The owner of a Burnaby-based chocolate factory has decided to take her business in a different direction after finding out her supplier was linked to child labour.
Last Christmas, Shelley Wallace of Hagensborg Chocolates decided to do some research on her supply chain. She soon discovered the company where she was getting her cocoa from had cacao farms in Ghana and the Ivory Coast.
“There’s two million (children) enslaved currently in cocoa production there. It’s horrible,” she says. “Because I have three children myself, I started digging more into the internet and learning more about what was involved, and it was all very clear there was a big, big problem.”
Wallace, who did not want to name the supplier, immediately dumped the company and went with a new supply chain – Mesocacao and Cacao Bisiesto – in Nicaragua.
Cacao Bisiesto collects the beans from cacao farmers, and unlike her previous supplier, pays them up to 30 per cent higher than world market cocoa prices.
“It offers them a chance to buy more trees if they want to invest in the farming; it gives them an opportunity to have a better livelihood for their families,” says Wallace.
The beans are then fermented, dried and sold to Mesocacao.
“I started looking for a resource that I could personally go (to) and make sure there was no slavery,” she says. “I figured the best way is that I go see the farms.”
Wallace travelled to Nicaragua for a week in January and did exactly that.
“I thought I would see big plantations with cacao farms. It wasn’t that at all. It was rolling hills with cacao growing wild on them and little shanty homes that the farmers lived in,” she says, noting the average farmer lives on about $2,000 a year. “You would be considered middle-class if you owned a motorcycle. You’re lucky if you own a horse to get into town.”
While Wallace was in Central America, she helped her supply chain buy a couple of motorcycles.
She recalls one cacao farmer getting excited about the changes.
“Our supply chain also helps our farmers learn to prune their trees and plant new ones. Once you prune a tree, it produces better. He was willing to learn and make some changes to increase his yield, which increased five times,” she tells the NOW.
Wallace admits she felt overwhelmed when she came home.
“I wanted to save Nicaragua and educate people. But I realized that my job is not to save Nicaragua. My job is to sell more chocolate to people with a conscience and help Nicaragua save itself,” she says.
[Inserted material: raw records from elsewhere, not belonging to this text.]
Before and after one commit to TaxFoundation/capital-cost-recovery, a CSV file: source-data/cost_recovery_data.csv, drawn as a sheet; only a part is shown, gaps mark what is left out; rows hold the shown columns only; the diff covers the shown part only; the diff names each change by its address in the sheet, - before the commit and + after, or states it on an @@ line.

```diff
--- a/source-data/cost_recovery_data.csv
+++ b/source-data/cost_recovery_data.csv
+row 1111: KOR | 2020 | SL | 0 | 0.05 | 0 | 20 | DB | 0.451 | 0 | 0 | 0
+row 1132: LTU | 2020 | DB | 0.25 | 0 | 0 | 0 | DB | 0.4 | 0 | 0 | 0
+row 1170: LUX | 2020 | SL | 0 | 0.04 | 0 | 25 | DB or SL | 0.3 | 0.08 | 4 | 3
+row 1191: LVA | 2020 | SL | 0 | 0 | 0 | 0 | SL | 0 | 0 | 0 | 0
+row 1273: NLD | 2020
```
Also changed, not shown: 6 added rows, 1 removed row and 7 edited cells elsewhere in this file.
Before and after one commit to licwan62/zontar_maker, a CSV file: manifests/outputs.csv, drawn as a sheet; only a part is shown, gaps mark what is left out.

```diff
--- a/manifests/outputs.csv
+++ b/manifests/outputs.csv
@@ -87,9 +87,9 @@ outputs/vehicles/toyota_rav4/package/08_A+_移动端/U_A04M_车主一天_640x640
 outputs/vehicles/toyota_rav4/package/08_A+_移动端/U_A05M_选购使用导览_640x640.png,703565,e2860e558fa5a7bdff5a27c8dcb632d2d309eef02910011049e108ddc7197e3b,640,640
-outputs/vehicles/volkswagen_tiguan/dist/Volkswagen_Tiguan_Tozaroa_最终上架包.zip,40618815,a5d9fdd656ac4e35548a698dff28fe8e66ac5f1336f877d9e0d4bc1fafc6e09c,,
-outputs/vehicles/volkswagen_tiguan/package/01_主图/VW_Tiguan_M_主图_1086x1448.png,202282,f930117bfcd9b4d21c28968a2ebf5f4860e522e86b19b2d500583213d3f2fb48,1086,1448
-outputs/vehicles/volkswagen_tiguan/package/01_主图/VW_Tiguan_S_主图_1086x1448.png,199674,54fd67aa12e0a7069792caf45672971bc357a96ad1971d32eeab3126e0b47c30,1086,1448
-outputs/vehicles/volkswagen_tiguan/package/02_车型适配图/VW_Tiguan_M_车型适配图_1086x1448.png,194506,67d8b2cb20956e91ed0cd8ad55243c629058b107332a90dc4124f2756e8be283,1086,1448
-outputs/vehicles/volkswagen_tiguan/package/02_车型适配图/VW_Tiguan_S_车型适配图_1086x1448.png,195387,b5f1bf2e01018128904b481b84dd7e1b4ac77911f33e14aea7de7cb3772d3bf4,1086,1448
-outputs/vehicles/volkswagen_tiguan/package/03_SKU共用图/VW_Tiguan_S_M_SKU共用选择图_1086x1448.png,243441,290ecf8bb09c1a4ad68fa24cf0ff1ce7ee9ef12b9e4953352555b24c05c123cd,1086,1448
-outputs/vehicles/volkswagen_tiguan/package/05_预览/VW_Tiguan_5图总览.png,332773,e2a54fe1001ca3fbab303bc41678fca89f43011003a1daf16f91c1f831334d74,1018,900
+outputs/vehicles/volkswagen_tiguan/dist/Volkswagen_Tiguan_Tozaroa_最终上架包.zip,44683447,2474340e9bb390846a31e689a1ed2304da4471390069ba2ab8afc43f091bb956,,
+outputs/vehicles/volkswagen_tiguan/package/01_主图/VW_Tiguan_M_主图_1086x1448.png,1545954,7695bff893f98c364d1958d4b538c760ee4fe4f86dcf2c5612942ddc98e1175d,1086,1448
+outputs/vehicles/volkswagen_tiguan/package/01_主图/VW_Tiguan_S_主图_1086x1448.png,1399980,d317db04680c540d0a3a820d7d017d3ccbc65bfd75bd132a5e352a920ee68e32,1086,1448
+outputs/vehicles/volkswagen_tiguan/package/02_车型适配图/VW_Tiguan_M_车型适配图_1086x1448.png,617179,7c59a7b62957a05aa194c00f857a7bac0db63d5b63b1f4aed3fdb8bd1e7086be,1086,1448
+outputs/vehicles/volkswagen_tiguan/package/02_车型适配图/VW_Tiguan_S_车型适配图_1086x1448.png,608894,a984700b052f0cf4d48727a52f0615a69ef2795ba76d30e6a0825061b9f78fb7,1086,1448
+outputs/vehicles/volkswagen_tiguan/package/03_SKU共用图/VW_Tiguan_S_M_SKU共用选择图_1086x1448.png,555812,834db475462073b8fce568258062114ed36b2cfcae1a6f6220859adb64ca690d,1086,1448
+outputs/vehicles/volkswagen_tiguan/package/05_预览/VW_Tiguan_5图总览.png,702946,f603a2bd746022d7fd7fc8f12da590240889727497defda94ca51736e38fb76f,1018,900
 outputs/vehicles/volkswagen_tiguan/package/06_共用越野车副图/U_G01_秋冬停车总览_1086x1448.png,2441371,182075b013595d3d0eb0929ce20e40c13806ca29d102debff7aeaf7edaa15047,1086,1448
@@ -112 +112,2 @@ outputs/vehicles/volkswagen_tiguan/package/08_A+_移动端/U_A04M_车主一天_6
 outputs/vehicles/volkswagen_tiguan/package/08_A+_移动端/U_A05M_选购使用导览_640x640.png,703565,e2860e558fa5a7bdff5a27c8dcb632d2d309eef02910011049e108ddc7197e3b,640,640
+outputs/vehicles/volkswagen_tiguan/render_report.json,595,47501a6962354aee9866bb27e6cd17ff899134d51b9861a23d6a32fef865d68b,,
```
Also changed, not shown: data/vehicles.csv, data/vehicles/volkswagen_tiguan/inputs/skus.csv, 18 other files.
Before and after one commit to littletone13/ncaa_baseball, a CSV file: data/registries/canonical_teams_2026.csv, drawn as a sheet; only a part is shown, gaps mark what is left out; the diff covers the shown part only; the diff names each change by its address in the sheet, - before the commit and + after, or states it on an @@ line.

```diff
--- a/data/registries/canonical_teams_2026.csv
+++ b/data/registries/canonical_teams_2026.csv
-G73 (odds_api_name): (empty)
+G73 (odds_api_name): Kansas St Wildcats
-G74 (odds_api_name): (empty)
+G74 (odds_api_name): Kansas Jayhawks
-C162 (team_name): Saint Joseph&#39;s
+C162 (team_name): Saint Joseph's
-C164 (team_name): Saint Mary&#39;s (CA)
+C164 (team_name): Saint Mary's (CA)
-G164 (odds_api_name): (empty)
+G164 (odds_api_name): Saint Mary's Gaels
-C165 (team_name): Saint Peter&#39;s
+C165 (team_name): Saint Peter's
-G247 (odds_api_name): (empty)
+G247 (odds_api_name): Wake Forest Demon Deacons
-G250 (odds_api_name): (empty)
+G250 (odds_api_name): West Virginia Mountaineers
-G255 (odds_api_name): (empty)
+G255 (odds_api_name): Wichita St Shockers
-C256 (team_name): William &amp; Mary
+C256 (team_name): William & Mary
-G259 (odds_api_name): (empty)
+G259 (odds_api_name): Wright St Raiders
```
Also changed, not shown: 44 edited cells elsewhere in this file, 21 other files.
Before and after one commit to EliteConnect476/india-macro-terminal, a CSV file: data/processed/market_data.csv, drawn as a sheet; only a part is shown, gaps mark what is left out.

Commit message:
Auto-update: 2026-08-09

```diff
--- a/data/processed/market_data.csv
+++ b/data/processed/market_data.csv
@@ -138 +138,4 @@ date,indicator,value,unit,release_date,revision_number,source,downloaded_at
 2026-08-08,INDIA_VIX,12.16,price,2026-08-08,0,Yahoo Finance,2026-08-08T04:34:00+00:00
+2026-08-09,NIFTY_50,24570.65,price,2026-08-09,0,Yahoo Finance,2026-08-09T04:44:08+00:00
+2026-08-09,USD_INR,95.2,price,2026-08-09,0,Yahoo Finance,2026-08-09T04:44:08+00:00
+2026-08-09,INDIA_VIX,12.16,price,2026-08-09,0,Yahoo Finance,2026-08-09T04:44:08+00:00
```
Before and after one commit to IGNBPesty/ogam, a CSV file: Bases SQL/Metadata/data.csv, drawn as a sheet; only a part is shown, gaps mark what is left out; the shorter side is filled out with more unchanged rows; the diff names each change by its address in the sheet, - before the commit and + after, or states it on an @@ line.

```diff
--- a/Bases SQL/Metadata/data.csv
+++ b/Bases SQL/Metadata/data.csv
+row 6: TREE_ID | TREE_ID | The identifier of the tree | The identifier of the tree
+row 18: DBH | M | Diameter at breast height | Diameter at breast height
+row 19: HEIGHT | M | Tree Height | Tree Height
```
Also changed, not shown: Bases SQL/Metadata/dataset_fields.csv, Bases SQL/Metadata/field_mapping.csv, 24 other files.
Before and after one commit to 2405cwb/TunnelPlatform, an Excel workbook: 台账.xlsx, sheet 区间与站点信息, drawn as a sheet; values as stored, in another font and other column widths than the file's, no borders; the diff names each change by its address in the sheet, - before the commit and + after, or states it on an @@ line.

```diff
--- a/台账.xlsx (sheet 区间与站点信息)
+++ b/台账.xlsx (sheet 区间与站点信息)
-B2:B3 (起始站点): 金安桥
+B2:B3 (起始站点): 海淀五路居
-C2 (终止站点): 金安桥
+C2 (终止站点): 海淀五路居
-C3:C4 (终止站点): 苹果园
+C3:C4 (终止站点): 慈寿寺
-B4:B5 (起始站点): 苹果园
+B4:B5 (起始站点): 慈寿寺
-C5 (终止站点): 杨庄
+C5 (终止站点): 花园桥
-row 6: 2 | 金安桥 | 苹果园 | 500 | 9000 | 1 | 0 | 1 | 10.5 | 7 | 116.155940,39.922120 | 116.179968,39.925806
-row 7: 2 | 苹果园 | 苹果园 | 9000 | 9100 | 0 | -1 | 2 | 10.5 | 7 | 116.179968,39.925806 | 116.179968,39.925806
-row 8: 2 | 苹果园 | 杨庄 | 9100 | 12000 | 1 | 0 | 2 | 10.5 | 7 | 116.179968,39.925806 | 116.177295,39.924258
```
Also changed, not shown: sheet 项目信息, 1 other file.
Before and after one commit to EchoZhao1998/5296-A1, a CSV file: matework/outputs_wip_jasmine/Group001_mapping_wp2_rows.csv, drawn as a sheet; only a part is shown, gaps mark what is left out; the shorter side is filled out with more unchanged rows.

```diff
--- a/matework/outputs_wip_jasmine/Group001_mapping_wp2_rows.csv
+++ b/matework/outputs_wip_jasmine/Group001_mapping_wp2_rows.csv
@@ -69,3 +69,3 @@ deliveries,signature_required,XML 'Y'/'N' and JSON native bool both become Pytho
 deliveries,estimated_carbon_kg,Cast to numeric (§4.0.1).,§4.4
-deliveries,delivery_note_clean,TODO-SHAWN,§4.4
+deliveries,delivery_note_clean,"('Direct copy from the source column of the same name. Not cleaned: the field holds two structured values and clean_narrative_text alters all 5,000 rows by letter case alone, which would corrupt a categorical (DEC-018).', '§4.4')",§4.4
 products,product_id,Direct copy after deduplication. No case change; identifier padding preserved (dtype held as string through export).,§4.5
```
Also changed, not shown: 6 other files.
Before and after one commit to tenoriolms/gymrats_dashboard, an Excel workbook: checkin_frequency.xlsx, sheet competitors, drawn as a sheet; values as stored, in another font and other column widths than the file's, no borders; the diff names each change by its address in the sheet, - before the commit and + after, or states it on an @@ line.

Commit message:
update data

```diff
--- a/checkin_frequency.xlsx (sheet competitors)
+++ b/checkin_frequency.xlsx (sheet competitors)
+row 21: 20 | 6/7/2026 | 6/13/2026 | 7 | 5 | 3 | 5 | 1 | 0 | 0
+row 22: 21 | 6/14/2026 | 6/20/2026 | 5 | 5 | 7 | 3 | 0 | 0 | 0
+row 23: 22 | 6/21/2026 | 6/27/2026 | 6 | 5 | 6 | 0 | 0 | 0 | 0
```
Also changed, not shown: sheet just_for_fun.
This month, Wallace will be offering equity shares in her company through a platform called frontfundr.com.
She hopes through a $250 (or more) contribution, the public can help her raise $550,000 so she can expand her product line to include 10 flavours of chocolate bars. The hope is to sell them in stores across Canada and to give Canadians an alternative to supporting slavery.
“No children are harmed, and our farmers are empowered to increase their crops,” says Wallace.